So I had the magical CPL/IR/ME (or frozen ATPL as it’s often called) but what next? Well obviously I started applying for flying jobs. And not just in the UK and Europe but anywhere in the world who might be recruiting. Even if they weren’t recruiting I still sent them my CV, just in case. I kept a spreadsheet of all the jobs I applied for, the date I applied and if they’d responded. If I got no reply in two weeks, I would resend my application. My advise to anyone currently job hunting, don’t restrict yourself to jobs on your doorstep and then moan on PPRuNe that you can’t get a job. Apply for any flying job, anywhere in the world. Keep at it!

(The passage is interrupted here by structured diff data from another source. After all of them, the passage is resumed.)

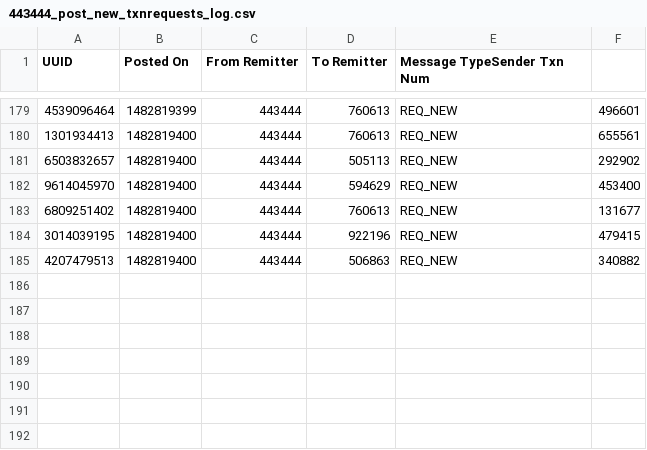
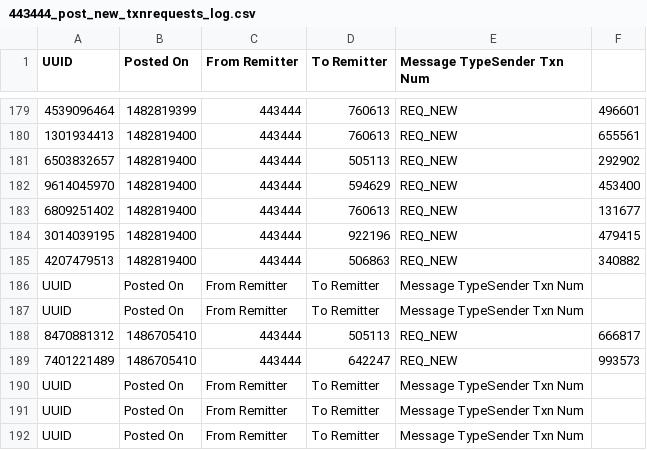
Before and after one commit to advantiot/RemitBroker, a CSV file: testing/logs/443444_post_new_txnrequests_log.csv, drawn as a sheet; only a part is shown, gaps mark what is left out.

```diff
--- a/testing/logs/443444_post_new_txnrequests_log.csv
+++ b/testing/logs/443444_post_new_txnrequests_log.csv
@@ -185 +185,8 @@ UUID,Posted On,From Remitter,To Remitter,Message TypeSender Txn Num
 4207479513,1482819400,443444,506863,REQ_NEW,340882,
+UUID,Posted On,From Remitter,To Remitter,Message TypeSender Txn Num
+UUID,Posted On,From Remitter,To Remitter,Message TypeSender Txn Num
+8470881312,1486705410,443444,505113,REQ_NEW,666817,
+7401221489,1486705410,443444,642247,REQ_NEW,993573,
+UUID,Posted On,From Remitter,To Remitter,Message TypeSender Txn Num
+UUID,Posted On,From Remitter,To Remitter,Message TypeSender Txn Num
+UUID,Posted On,From Remitter,To Remitter,Message TypeSender Txn Num
```
Also changed, not shown: testing/logs/164831_post_new_txnrequests_log.csv, testing/logs/475246_post_new_txnrequests_log.csv, 57 other files.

Saying that, this was probably the most demoralising part of the journey to being a professional pilot. It’s almost impossible to get a job as a pilot. It was almost impossible in 2009 and I don’t think things have changed much today. However, it’s not totally impossible!
Whilst job hunting I kept flying as best I could. I think that’s important as if you’re not current, I’m sure potential employers put your CV in a different pile (or bin as it’s known). Seeing as I was an instrument rated pilot, I made use of that and took the odd trip on the airways around UK to stay sharp. I also managed to squeeze in an MCC (Multi-crew Cooperation Course) along the way which I did as cheaply as possible. As much as I would have liked to have had a play in Oxford’s 737 simulators, I just couldn’t afford it at the time.
I was however very lucky in being able to fly a Piper Chieftain as P/UT on the odd trip from Bristol up to Scotland thanks to some connections at my old flying school in Bristol. Whilst I didn’t get paid for it, that sort of flying experience was very beneficial as it was proper multi-engine, instrument time.
It took until August 2009 before I got wind of a job out in Indonesia. I’d barely even heard of the country and certainly didn’t know exactly where it was on the map but I applied anyway. Of course these days Susi Air is pretty well known around the world thanks to a certain TV series but back in 2009 it was very unknown to anyone outside Australasia.
I was finally offered the job as a Cessna C208 co-pilot towards the end of October 2009, a few days before my 30th birthday. They gave me ten days to organise my life in the UK and move out to Indonesia, so it was a blitz to sell my car, rent out my flat and pack everything I needed into a 20kgs suitcase.